Our whole family loves Ethiopia and it is now an indelible part of our lives. How much more so my son who is Ethiopian, was born in Ethiopia, and has a proud Ethiopian heritage. He is American but he is also Ethiopian.  He will always be both.

The art, pottery, shawls, clothes, carvings, and other crafts we brought home from Ethiopia adorn our house.  The recipes fill our mouths and nourish our bodies.  The celebrations we attend and relationships we are trying to develop with our local Ethiopian community are at once perplexing and rewarding.  The books we purchase expand our minds and provide a glimmer of my son's heartbreakingly beautiful, proud, complex, impoverished, ever-changing, and unimaginably rich history, but to have a person who is trying to articulate all these things intentionally, sensitively, and clearly, specifically for kids who no longer live in Ethiopia because of international adoption...WOW!  All I can say is "thank you" from the bottom of my heart, THANK YOU!

Ethio Origins

Thursday, December 13, 2012

New look, new ideas, almost the new year!

Long time no see, right?

It's been a little (a lot) crazy  around here!  At this point we are holding on by the tips of our fingers and very much looking forward to a long Christmas break with family and friends.

But...I've had a little time to think about this blog.  We started it to chronicle our journey to our son and our adventure becoming a family so that our relatives and friends could share that life altering and amazing experience in some way!

Although my deepest desire for 2013 is to welcome another child/children to our family through adoption, Ababa is not quite ready for that.  So, until we can chronicle that new journey on here (which believe me I will be shouting from the rooftops!) I'll continue to post periodic updates on our family/bonding&attachment/life/my thoughts on adoption, but I also want to advocate more for waiting kids...the children who are breaking my heart.  If we can't welcome them into our family yet, maybe they are meant to be in your family!

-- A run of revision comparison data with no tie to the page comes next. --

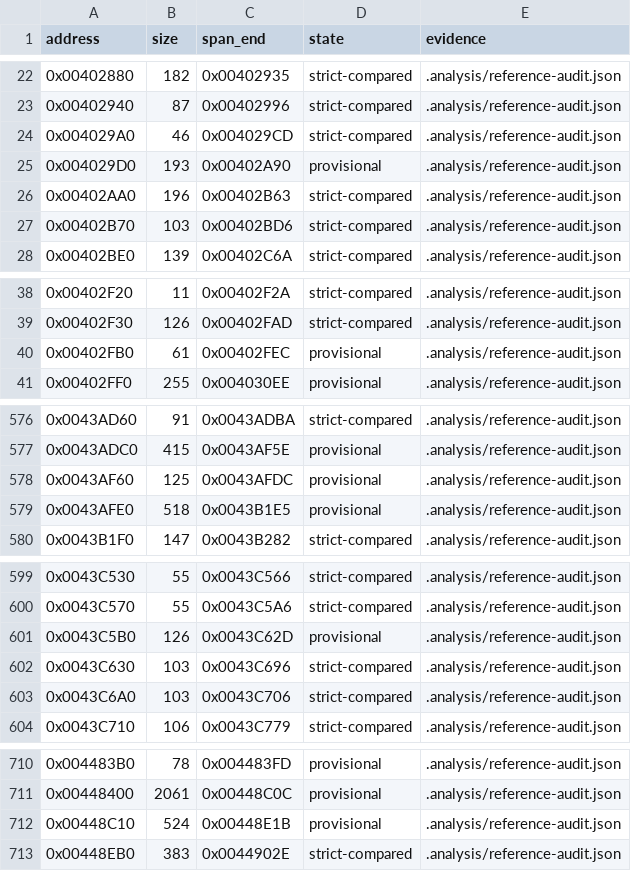
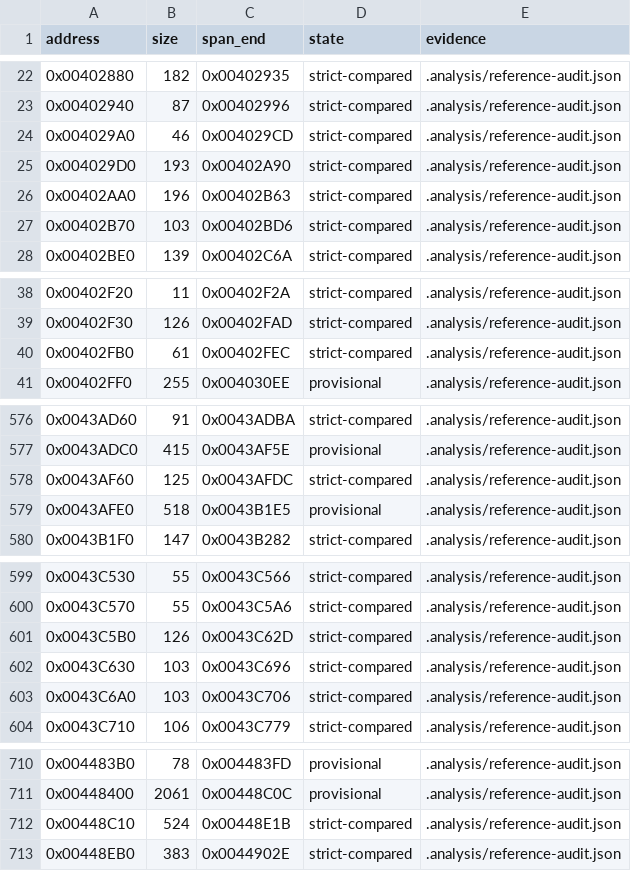
Before and after one commit to N0zoM1z0/th16, a CSV file: config/function-boundaries.csv, drawn as a sheet; only a part is shown, gaps mark what is left out; the diff covers the shown part only.

```diff
--- a/config/function-boundaries.csv
+++ b/config/function-boundaries.csv
@@ -24,3 +24,3 @@ address,size,span_end,state,evidence
 0x004029A0,46,0x004029CD,strict-compared,.analysis/reference-audit.json
-0x004029D0,193,0x00402A90,provisional,.analysis/reference-audit.json
+0x004029D0,193,0x00402A90,strict-compared,.analysis/reference-audit.json
 0x00402AA0,196,0x00402B63,strict-compared,.analysis/reference-audit.json
@@ -39,3 +39,3 @@ address,size,span_end,state,evidence
 0x00402F30,126,0x00402FAD,strict-compared,.analysis/reference-audit.json
-0x00402FB0,61,0x00402FEC,provisional,.analysis/reference-audit.json
+0x00402FB0,61,0x00402FEC,strict-compared,.analysis/reference-audit.json
 0x00402FF0,255,0x004030EE,provisional,.analysis/reference-audit.json
@@ -577,3 +577,3 @@ address,size,span_end,state,evidence
 0x0043ADC0,415,0x0043AF5E,provisional,.analysis/reference-audit.json
-0x0043AF60,125,0x0043AFDC,provisional,.analysis/reference-audit.json
+0x0043AF60,125,0x0043AFDC,strict-compared,.analysis/reference-audit.json
 0x0043AFE0,518,0x0043B1E5,provisional,.analysis/reference-audit.json
@@ -600,3 +600,3 @@ address,size,span_end,state,evidence
 0x0043C570,55,0x0043C5A6,strict-compared,.analysis/reference-audit.json
-0x0043C5B0,126,0x0043C62D,provisional,.analysis/reference-audit.json
+0x0043C5B0,126,0x0043C62D,strict-compared,.analysis/reference-audit.json
 0x0043C630,103,0x0043C696,strict-compared,.analysis/reference-audit.json
@@ -711,3 +711,3 @@ address,size,span_end,state,evidence
 0x00448400,2061,0x00448C0C,provisional,.analysis/reference-audit.json
-0x00448C10,524,0x00448E1B,provisional,.analysis/reference-audit.json
+0x00448C10,524,0x00448E1B,strict-compared,.analysis/reference-audit.json
 0x00448EB0,383,0x0044902E,strict-compared,.analysis/reference-audit.json
```
Also changed, not shown: 1 edited cell elsewhere in this file, config/functions.csv, config/linkage-bindings.csv, 7 other files.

So, we are going to start "Waiting Child Wednesdays".  Every Wednesday I'm going to raise awareness for specific waiting kids, especially the ones who are resting heavy in my heart.  Pray for them, advocate for them, raise awareness about them, and maybe we can help place the lonely (children and parents-to-be) in families.

Also, I am going to start "Family Fridays" raising awareness about family preservation programs and initiatives to help alleviate poverty, AIDS, lack of clean water, lack of healthcare and childcare, and other issues that contribute to children needing families throughout the world (including in the US).

I think it sounds great, but just in case that all sounds too heavy I'll still be posting random stuff adorable pictures of B, great egg-free recipes, and a potpourri of other musings.

Sunday, December 9, 2012

Best gingerbread cookies ever!

I'll post photos tonight.

We made a gorgeous batch of these cookies yesterday morning to take to a Christmas party.  We ended up missing the Christmas party but are consoling ourselves with some deliciousness.  B is thrilled:-)

We used enerG egg replacer for the 1 egg, doubled the spices, and used 1 TBSP of grated fresh ginger instead of ground.

1 bowl, no dough refrigeration needed, easy to roll out, and delicious!  If you roll them thin they are crisp and thicker they are soft and chewy (our favorite!)

We made Africas, Christmas trees, and bears, all decorated with raisins, hot tamales (b/c we couldn't find red hots at the store) and some vanilla powered sugar icing.